Hardcover Books for Kids:
1. Steelheart, by Brandon Sanderson
2. Desmond Pucket Makes Monster Magic, by Mark Tatulli
3. Bugs in My Hair!, by David Shannon
4. Fly Guy and the Frankenfly, by Tedd Arnold
5. Vordak #2: Rule the School, by Scott Seegert and John Martin
6. Vordak #1: How to Grow Up and Rule the World, by Scott Seegert and John Martin
7. Vordak #3: Double Trouble, by Scott Seegert and John Martin
8. Vordak #4: Time Travel Trouble, by Scott Seegert and John Martin
9. No, David, by David Shannon
10. House of Hades, by Rick Riordan
Had we not been packed with school events this week, House of Hades would have been a strong #1. Amie noticed that our sales the first day matched the first week of sales for the previous book.
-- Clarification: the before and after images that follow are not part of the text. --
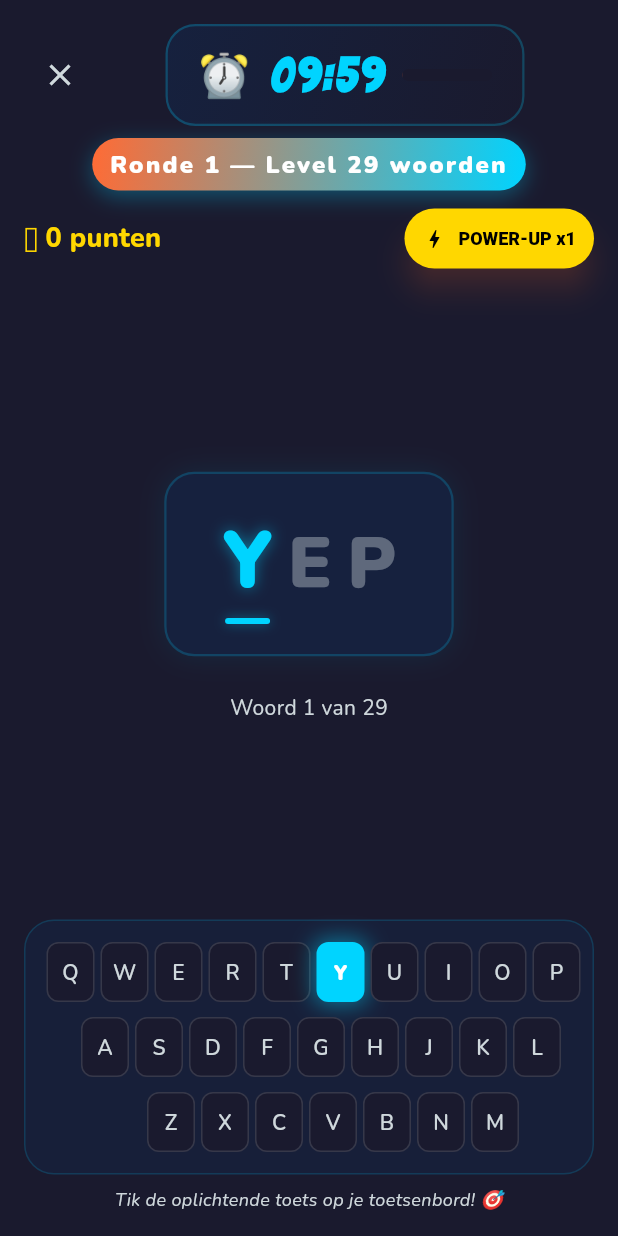
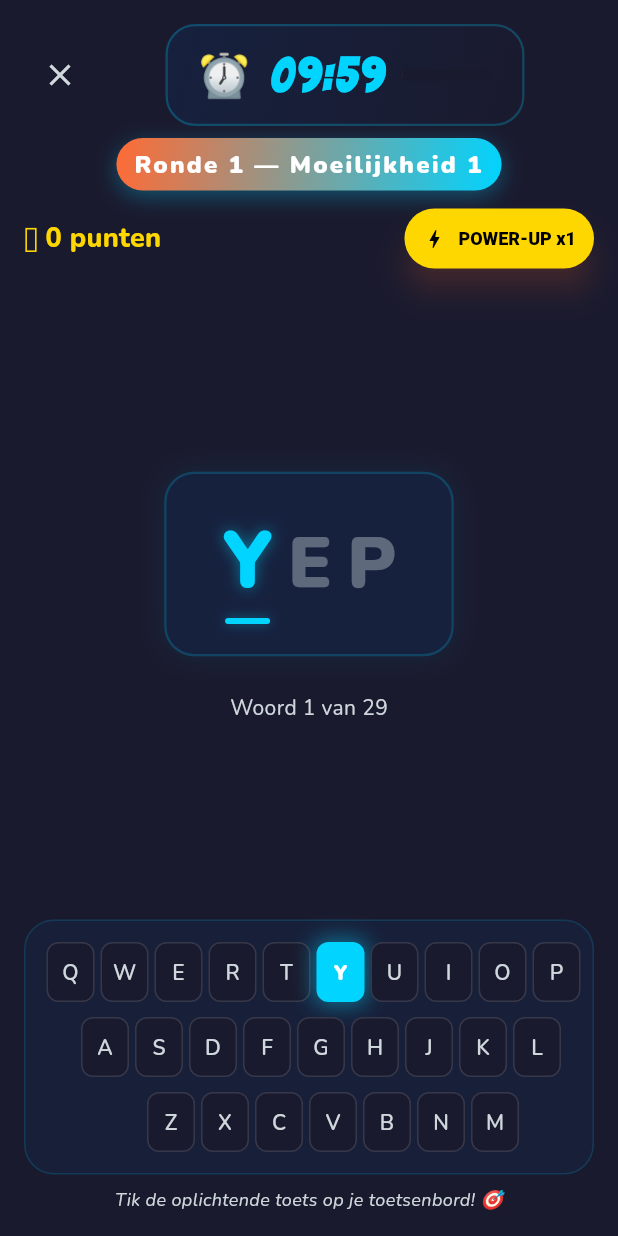
Before and after one commit to danield76799/typeMees, a Flutter app: the screen it shows after launch, after a tap on "⚔️", on a phone screen of 412 x 824 dp. Run offline on Flutter 3.47's test engine with Material 3 defaults, Android fonts, the light colour scheme and no system bars; drawn by our look-alikes of flutter_animate; our stand-ins replace google_fonts, shared_preferences.

Commit message:
Feat: progressive word difficulty (8 niveaus) — higher player level = harder starting words, each round climbs

```diff
--- a/lib/screens/lesson/lesson_screen.dart
+++ b/lib/screens/lesson/lesson_screen.dart
@@ -102,15 +102,12 @@ class _LessonScreenState extends State<LessonScreen>
     });
   }
 
-  /// Bepaalt welke woorden gebruikt worden op basis van de ronde.
-  /// Ronde 1-3: niveau 1, 4-6: niveau 2, 7-9: niveau 3, 10+: niveau 4.
+  /// Bepaalt welke woorden gebruikt worden op basis van speler-level + ronde.
+  /// Hoe hoger het speler-level, hoe moeilijker de start-woorden. Elke ronde
+  /// stijgt de moeilijkheid met 1 niveau (tot het maximum).
   void _setupRoundWords() {
-    final difficulty = switch (_round) {
-      <= 3 => 1,
-      <= 6 => 2,
-      <= 9 => 3,
-      _ => 4,
-    };
+    final maxDiff = getMaxDifficulty();
+    final difficulty = (widget.level + _round - 1).clamp(1, maxDiff);
     _words = getWordsForLevel(difficulty);
     _words.shuffle();
     _wordIndex = 0;
@@ -342,7 +339,7 @@ class _LessonScreenState extends State<LessonScreen>
                     ],
                   ),
                   child: Text(
-                    'Ronde $_round — Level ${_words.length} woorden',
+                    'Ronde $_round — Moeilijkheid ${widget.level + _round - 1}',
                     style: Theme.of(context).textTheme.labelLarge?.copyWith(
                           color: Colors.white,
                           fontWeight: FontWeight.w900,
```
Also changed, not shown: lib/models/typing_words.dart (+46 -12 lines).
Rick Riordan's books got a shout out from none other than Monica (The Stud Book) Drake, who talked about reading them as a family at her joint event with Chuck Palahniuk at the UWM Union.
Paperback Books for Kids:
1. Fly Guy Presents Sharks, by Tedd Arnold
2. Parts, by Tedd Arnold
3. Keeper of Lost Cities, by Shannon Messenger
4. Found, by Margaret Peterson Haddix
5. Tangerine, by Edward Bloor
There was no public event for Tedd Arnold, but needless to say, there was a lot of interest from school kids. Of his newest, Fly Guy and the Frankenfly, Booklist says "Beginning readers will appreciate the vibrant art and simple text. Once again, Arnold takes a fresh approach to the theme of boy-and-his-pet affection that unifies the Fly Guy series."
One thing we've seen pretty successful with kids' authors is something we've been doing in the store for adults-tag teaming a new author with an established one. A few weeks ago C. Desir opened for Ellen Hopkins and this week at schools and the Oak Creek Library, Shannon Messenger appeared with Margaret Peterson Haddix. I spoke to her about this at the Heartland Fall Forum beforehand. She was giddy! The experiment worked--we sold a lot of Messenger's new Keeper of Lost Cities series.
In the Journal Sentinel, Martin Levin comments on Alice Munro's recently received Nobel Prize. "Munro is the first Canadian — unless you count Saul Bellow, and he himself wouldn't; this most American of American writers left Canada when he was 9 — to win literature's ultimate prize. And that has to make a difference, n'est-ce pas?"